*** Opening of EXERCISE INPUTS ***

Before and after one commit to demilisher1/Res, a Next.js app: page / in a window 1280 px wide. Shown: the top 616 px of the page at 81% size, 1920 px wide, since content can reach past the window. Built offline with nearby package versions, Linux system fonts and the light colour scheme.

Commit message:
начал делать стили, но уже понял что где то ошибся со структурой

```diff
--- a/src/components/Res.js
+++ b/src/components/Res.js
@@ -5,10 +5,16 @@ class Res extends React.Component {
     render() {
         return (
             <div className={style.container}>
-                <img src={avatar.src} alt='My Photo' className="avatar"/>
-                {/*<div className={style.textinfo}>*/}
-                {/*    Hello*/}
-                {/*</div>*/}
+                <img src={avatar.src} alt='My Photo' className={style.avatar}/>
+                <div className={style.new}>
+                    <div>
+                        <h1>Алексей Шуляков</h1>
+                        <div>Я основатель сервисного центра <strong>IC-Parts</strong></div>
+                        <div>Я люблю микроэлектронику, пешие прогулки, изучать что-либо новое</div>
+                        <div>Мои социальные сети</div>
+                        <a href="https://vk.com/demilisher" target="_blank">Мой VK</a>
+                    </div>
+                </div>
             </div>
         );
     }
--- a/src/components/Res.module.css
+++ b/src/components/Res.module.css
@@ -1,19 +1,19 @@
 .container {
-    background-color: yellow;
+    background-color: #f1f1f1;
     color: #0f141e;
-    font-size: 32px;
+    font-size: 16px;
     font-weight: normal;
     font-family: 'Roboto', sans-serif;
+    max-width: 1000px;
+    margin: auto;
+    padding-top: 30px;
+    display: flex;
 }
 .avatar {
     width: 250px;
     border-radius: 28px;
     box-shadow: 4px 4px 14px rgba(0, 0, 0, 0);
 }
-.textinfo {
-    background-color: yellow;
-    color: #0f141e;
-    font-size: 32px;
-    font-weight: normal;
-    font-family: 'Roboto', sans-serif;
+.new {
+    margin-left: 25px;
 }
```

*** Close of EXERCISE INPUTS ***

> _INSTRUCTIONS TO FOLLOW_
In your reply, write out all of the material exactly as it was given.

> _COMPLETED EXERCISE_
Before and after one commit to demilisher1/Res, a Next.js app: page / in a window 1280 px wide. Shown: the top 616 px of the page at 81% size, 1920 px wide, since content can reach past the window. Built offline with nearby package versions, Linux system fonts and the light colour scheme.

Commit message:
начал делать стили, но уже понял что где то ошибся со структурой

```diff
--- a/src/components/Res.js
+++ b/src/components/Res.js
@@ -5,10 +5,16 @@ class Res extends React.Component {
     render() {
         return (
             <div className={style.container}>
-                <img src={avatar.src} alt='My Photo' className="avatar"/>
-                {/*<div className={style.textinfo}>*/}
-                {/*    Hello*/}
-                {/*</div>*/}
+                <img src={avatar.src} alt='My Photo' className={style.avatar}/>
+                <div className={style.new}>
+                    <div>
+                        <h1>Алексей Шуляков</h1>
+                        <div>Я основатель сервисного центра <strong>IC-Parts</strong></div>
+                        <div>Я люблю микроэлектронику, пешие прогулки, изучать что-либо новое</div>
+                        <div>Мои социальные сети</div>
+                        <a href="https://vk.com/demilisher" target="_blank">Мой VK</a>
+                    </div>
+                </div>
             </div>
         );
     }
--- a/src/components/Res.module.css
+++ b/src/components/Res.module.css
@@ -1,19 +1,19 @@
 .container {
-    background-color: yellow;
+    background-color: #f1f1f1;
     color: #0f141e;
-    font-size: 32px;
+    font-size: 16px;
     font-weight: normal;
     font-family: 'Roboto', sans-serif;
+    max-width: 1000px;
+    margin: auto;
+    padding-top: 30px;
+    display: flex;
 }
 .avatar {
     width: 250px;
     border-radius: 28px;
     box-shadow: 4px 4px 14px rgba(0, 0, 0, 0);
 }
-.textinfo {
-    background-color: yellow;
-    color: #0f141e;
-    font-size: 32px;
-    font-weight: normal;
-    font-family: 'Roboto', sans-serif;
+.new {
+    margin-left: 25px;
 }
```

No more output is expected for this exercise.